● YOUR GOAL:
The lines to copy are those in the listing that hold the word "document".

● SUPPLIED DATA:
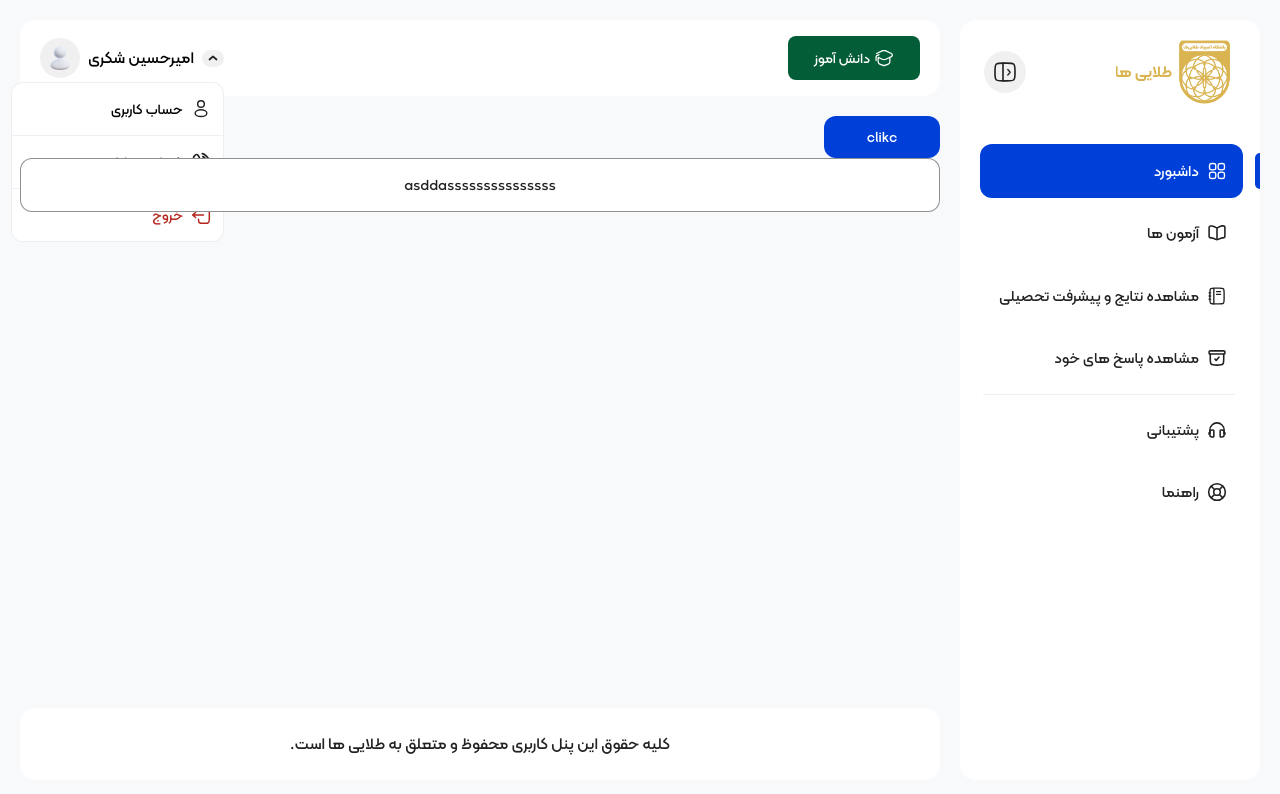
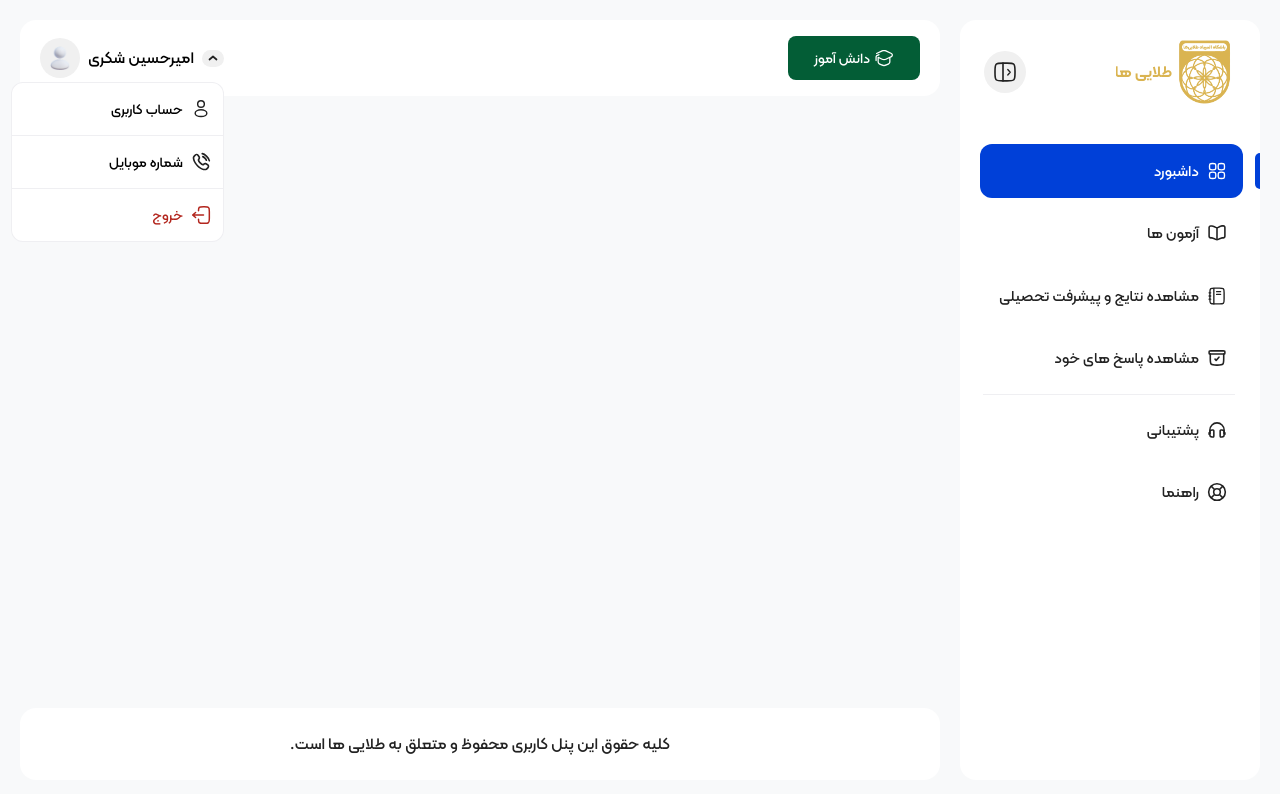
Before and after one commit to hayatisaeed/lmsfrontend, a Next.js app: page /student/dashboard in a window 1280 px wide. Both pictures are taken after a click on the button 212 px from the left and 58 px from the top of the page. Shown: the top 794 px of the page. Built offline with nearby package versions, Linux system fonts and the light colour scheme.

Commit message:
refactore(dropdown):add create portal to dropdown and remove id

```diff
--- a/app/(routes)/student/dashboard/page.tsx
+++ b/app/(routes)/student/dashboard/page.tsx
@@ -1,21 +1,5 @@
 "use client";
-import { DropDown } from "@/shared/components";
-import { Button, Menu } from "@/shared/ui";
 
 export default function Dashboard() {
-  return (
-    <div>
-      <DropDown.Window id="provinces">
-        <DropDown.Item>dsfdsf</DropDown.Item>
-      </DropDown.Window>
-      <DropDown.Toggler id="provinces">
-        <Button type="button">clikc</Button>
-      </DropDown.Toggler>
-      <Menu
-        options={[{ id: 2, label: "dfsd" }]}
-        onChange={() => {}}
-        label="asddasssssssssssssss"
-      />
-    </div>
-  );
+  return <div></div>;
 }
--- a/app/layout.tsx
+++ b/app/layout.tsx
@@ -28,13 +28,11 @@ interface IRootLayoutProps {
 export default function RootLayout({ children }: IRootLayoutProps) {
   return (
     <html lang="fa" dir="rtl" className="h-full font-kalameh font-medium">
-      <DropDown>
-        <Modal>
-          <body className="h-screen bg-[#f8f9fa] overflow-hidden">
-            {children}
-          </body>
-        </Modal>
-      </DropDown>
+      <Modal>
+        <body className="h-screen bg-[#f8f9fa] overflow-hidden">
+          {children}
+        </body>
+      </Modal>
     </html>
   );
 }
--- a/components/header/Account.tsx
+++ b/components/header/Account.tsx
@@ -26,7 +26,8 @@ export default function Account({ name, image }: IAccountProps) {
 
   return (
     <div className="flex items-center gap-2">
-      <DropDown.Window id="user">
+      <DropDown>
+        <DropDown.Window>
           <DropDown.Item
             onClick={handleClickAccount}
             icon={<UserRounded size="SM" />}
@@ -44,9 +45,10 @@ export default function Account({ name, image }: IAccountProps) {
             خروج
           </DropDown.Item>
         </DropDown.Window>
-      <DropDown.Toggler id="user">
-        <DropDown.Button id="user" />
+        <DropDown.Toggler>
+          <DropDown.Button />
         </DropDown.Toggler>
+      </DropDown>
 
       <h3 className="text-sm md:text-[16px]">{name}</h3>
       <div className="relative size-8 md:size-10 rounded-full bg-box-primary">
--- a/components/header/Header.tsx
+++ b/components/header/Header.tsx
@@ -12,7 +12,7 @@ export default function Header({ role }: IHeaderProps) {
   return (
     <div className="w-full bg-white-primary rounded-none lg:rounded-2xl px-5 py-4 mb-5 flex justify-between items-center">
       <Label type={role} />
-      <Account name="امیرحسین شکری"  />
+      <Account name="امیرحسین شکری" />
     </div>
   );
 }
--- a/features/student/profile/modal/WindowMenuCities.tsx
+++ b/features/student/profile/modal/WindowMenuCities.tsx
@@ -6,6 +6,7 @@ import { Button, Menu } from "@/shared/ui";
 
 import { provinces } from "@/shared/constant/provinces";
 import { cities } from "@/shared/constant/cities";
+import { DropDown } from "@/shared/components";
 
 interface IWindowMenuCitiesProps {
   defaultProvince?: { id: number; label: string };
@@ -60,7 +61,6 @@ export default function WindowMenuCities({
   return (
     <div className="flex flex-col gap-5 sm:w-[500px]">
       <h3 className="text-text-primary font-semibold">{label}</h3>
-
       <div className="flex flex-col sm:flex-row gap-3 w-full">
         <Menu
           label="استان مورد نظر خود را انتخاب کنید"
--- a/shared/components/DropDown.tsx
+++ b/shared/components/DropDown.tsx
@@ -1,36 +1,29 @@
 "use client";
 
-// React imports
 import {
   createContext,
   useState,
-  useEffect,
   useRef,
   useContext,
+  useEffect,
   cloneElement,
+  ReactNode,
+  ReactElement,
+  MouseEvent,
   ButtonHTMLAttributes,
-  ReactElement,
 } from "react";
 
-//import types
-import { DropDownID } from "@/shared/types/dropDown";
-import { ReactNode, MouseEvent } from "react";
-
-//import ui
 import { ButtonIcon } from "@/shared/ui";
-
-//import clsx
+import { AltArrow } from "@/shared/icons";
 import clsx from "clsx";
-
-//improt icons
-import { AltArrow } from "@/shared/icons";
+import { createPortal } from "react-dom";
 
 interface IContextDropDownProps {
-  openId: DropDownID;
-  open: (id: DropDownID) => void;
+  isOpen: boolean;
+  open: () => void;
   close: () => void;
   position: { x: number; y: number };
-  changePosition: (x: number, y: number) => void;
+  setPosition: (x: number, y: number) => void;
 }
 
 const ContextDropDown = createContext<IContextDropDownProps | null>(null);
@@ -40,114 +33,82 @@ interface IDropDownProps {
 }
 
 export default function DropDown({ children }: IDropDownProps) {
-  const [openId, setOpenId] = useState<DropDownID>("none");
-  const [position, setPosition] = useState<{ x: number; y: number }>({
-    x: 0,
-    y: 0,
-  });
+  const [isOpen, setIsOpen] = useState(false);
+  const [position, setPositionState] = useState({ x: 0, y: 0 });
 
-  function open(id: DropDownID) {
-    setOpenId(id);
-  }
-
-  function close() {
-    setOpenId("none");
-  }
-
-  function changePosition(x: number, y: number) {
-    setPosition({ x, y });
-  }
+  const open = () => setIsOpen(true);
+  const close = () => setIsOpen(false);
+  const setPosition = (x: number, y: number) => setPositionState({ x, y });
 
   return (
     <ContextDropDown.Provider
-      value={{ openId, open, close, position, changePosition }}
+      value={{ isOpen, open, close, position, setPosition }}
     >
       {children}
     </ContextDropDown.Provider>
   );
 }
 
-interface IWindowProps {
-  children: ReactNode;
-  id: Exclude<DropDownID, "none">;
-}
+function Window({ children }: { children: ReactNode }) {
+  const context = useContext(ContextDropDown);
+  const ref = useRef<HTMLDivElement>(null);
 
-function Window({ children, id }: IWindowProps) {
-  const context = useContext(ContextDropDown);
-  const refDropDown = useRef<HTMLDivElement | null>(null);
+  if (!context) throw new Error("DropDown.Window must be used within DropDown");
 
-  if (!context) {
-    throw new Error(
-      "DropDown.Window must be used within a <DropDown> component"
-    );
-  }
-
-  const {
-    openId,
-    position: { x, y },
-    close,
-  } = context;
+  const { isOpen, position, close } = context;
 
   useEffect(() => {
     function handleClickOutside(e: globalThis.MouseEvent) {
-      if (
-        refDropDown.current &&
-        !refDropDown.current.contains(e.target as Node) &&
-        openId !== "none"
-      ) {
+      if (ref.current && !ref.current.contains(e.target as Node)) {
         close();
       }
     }
+    document.addEventListener("click", handleClickOutside);
+    return () => document.removeEventListener("click", handleClickOutside);
+  }, [close]);
 
-    document.addEventListener("click", handleClickOutside);
+  if (!isOpen) return null;
 
-    return () => document.removeEventListener("click", handleClickOutside);
-  }, [close, openId]);
-
-  if (openId !== id) return null;
-
-  return (
+  return createPortal(
     <div
-      ref={refDropDown}
-      className="fixed w-[213px] border border-liner-primary/7 rounded-xl divide-y-[1px] divide-liner-primary/7 bg-white-primary max-h-80 overflow-auto"
-      style={{ left: `${x - 213}px`, top: `${y + 15}px` }}
+      ref={ref}
+      className="fixed w-[213px] border border-liner-primary/7 rounded-xl divide-y-[1px] divide-liner-primary/7 bg-white-primary max-h-80 overflow-auto z-50"
+      style={{ left: `${position.x}px`, top: `${position.y}px` }}
     >
       {children}
-    </div>
+    </div>,
+    document.documentElement
   );
 }
 
-interface ITogglerProps {
+function Toggler({
+  children,
+}: {
   children: ReactElement<ButtonHTMLAttributes<HTMLButtonElement>>;
-  id: Exclude<DropDownID, "none">;
-}
-
-function Toggler({ children, id }: ITogglerProps) {
+}) {
   const context = useContext(ContextDropDown);
 
-  if (!context) {
-    throw new Error(
-      "DropDown.Toggler must be used within a <DropDown> component"
-    );
-  }
+  if (!context)
+    throw new Error("DropDown.Toggler must be used within DropDown");
 
-  const { openId, changePosition, open, close } = context;
+  const { isOpen, open, close, setPosition } = context;
 
-  function handleClickToggler(e: MouseEvent<HTMLButtonElement>) {
-    if (id === openId) {
+  function handleClick(e: MouseEvent<HTMLButtonElement>) {
+    const rect = e.currentTarget.getBoundingClientRect();
+
+    const offsetX = rect.right - 213;
+    const offsetY = rect.bottom + 15;
+
+    setPosition(offsetX, offsetY);
+
+    if (isOpen) {
       close();
     } else {
-      const rect = e.currentTarget.getBoundingClientRect();
-      console.log(rect);
-
-      changePosition(rect.right, rect.bottom);
-      open(id);
+      open();
     }
   }
 
-  return cloneElement(children, {
-    onClick: handleClickToggler,
-  });
+  return cloneElement(children, { onClick: handleClick });
 }
 
 interface IItemProps extends ButtonHTMLAttributes<HTMLButtonElement> {
@@ -157,31 +118,26 @@ interface IItemProps extends ButtonHTMLAttributes<HTMLButtonElement> {
 
 function Item({ children, icon, className, onClick, ...props }: IItemProps) {
   const context = useContext(ContextDropDown);
-
-  if (!context) {
-    throw new Error(
-      "DropDown.Button must be used within a <DropDown> component"
-    );
-  }
+  if (!context) throw new Error("DropDown.Item must be used within DropDown");
 
   const { close } = context;
 
-  function handleClickItem(e: MouseEvent<HTMLButtonElement>) {
+  const handleClick = (e: MouseEvent<HTMLButtonElement>) => {
     close();
     onClick?.(e);
-  }
+  };
 
   return (
     <button
       className={clsx(
-        "flex w-full justify-between items-cente cursor-pointer px-3 py-4 transition-all hover:bg-[#f9f9f9]",
+        "flex w-full justify-between items-center cursor-pointer px-3 py-4 transition-all hover:bg-[#f9f9f9]",
         className
       )}
       type="button"
-      onClick={handleClickItem}
+      onClick={handleClick}
       {...props}
     >
-      <div className="flex items-center justify-center text-sm gap-2">
+      <div className="flex items-center text-sm gap-2">
         {icon}
         <span>{children}</span>
       </div>
@@ -189,28 +145,16 @@ function Item({ children, icon, className, onClick, ...props }: IItemProps) {
   );
 }
 
-interface IButtonProps extends ButtonHTMLAttributes<HTMLButtonElement> {
-  id: Exclude<DropDownID, "none">;
-}
+function Button(props: ButtonHTMLAttributes<HTMLButtonElement>) {
+  const context = useContext(ContextDropDown);
+  if (!context) throw new Error("DropDown.Button must be used within DropDown");
 
-function Button({ id, ...props }: IButtonProps) {
-  const context = useContext(ContextDropDown);
-
-  if (!context) {
-    throw new Error(
-      "DropDown.Button must be used within a <DropDown> component"
-    );
-  }
-
-  const { openId } = context;
+  const { isOpen } = context;
 
   return (
     <ButtonIcon
       size="SM"
-      className={clsx(
-        "transition-all",
-        openId === id ? "rotate-180" : "rotate-0"
-      )}
+      className={clsx("transition-all", isOpen ? "rotate-180" : "rotate-0")}
       {...props}
     >
       <AltArrow size="XS" />
@@ -218,6 +162,7 @@ function Button({ id, ...props }: IButtonProps) {
   );
 }
 
+// Attach components
 DropDown.Window = Window;
 DropDown.Toggler = Toggler;
 DropDown.Item = Item;
--- a/shared/icons/essentional/Help.tsx
+++ b/shared/icons/essentional/Help.tsx
@@ -21,14 +21,14 @@ export default function Help({ color = "DARK", size = "MD" }: IHelpProps) {
           cy="9.49992"
           r="7.91667"
           stroke={COLORS[color]}
-          stroke-width="1.5"
+          strokeWidth="1.5"
         />
         <circle
           cx="9.49967"
           cy="9.49992"
           r="3.16667"
           stroke={COLORS[color]}
-          stroke-width="1.5"
+          strokeWidth="1.5"
         />
         <path
           d="M11.875 7.12492L15.0417 3.95825"
```
Lines whose indentation alone changed are shown as unchanged.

● EXERCISE OUTPUT:
+    document.addEventListener("click", handleClickOutside);
+    return () => document.removeEventListener("click", handleClickOutside);
-    document.addEventListener("click", handleClickOutside);
-    return () => document.removeEventListener("click", handleClickOutside);
+    document.documentElement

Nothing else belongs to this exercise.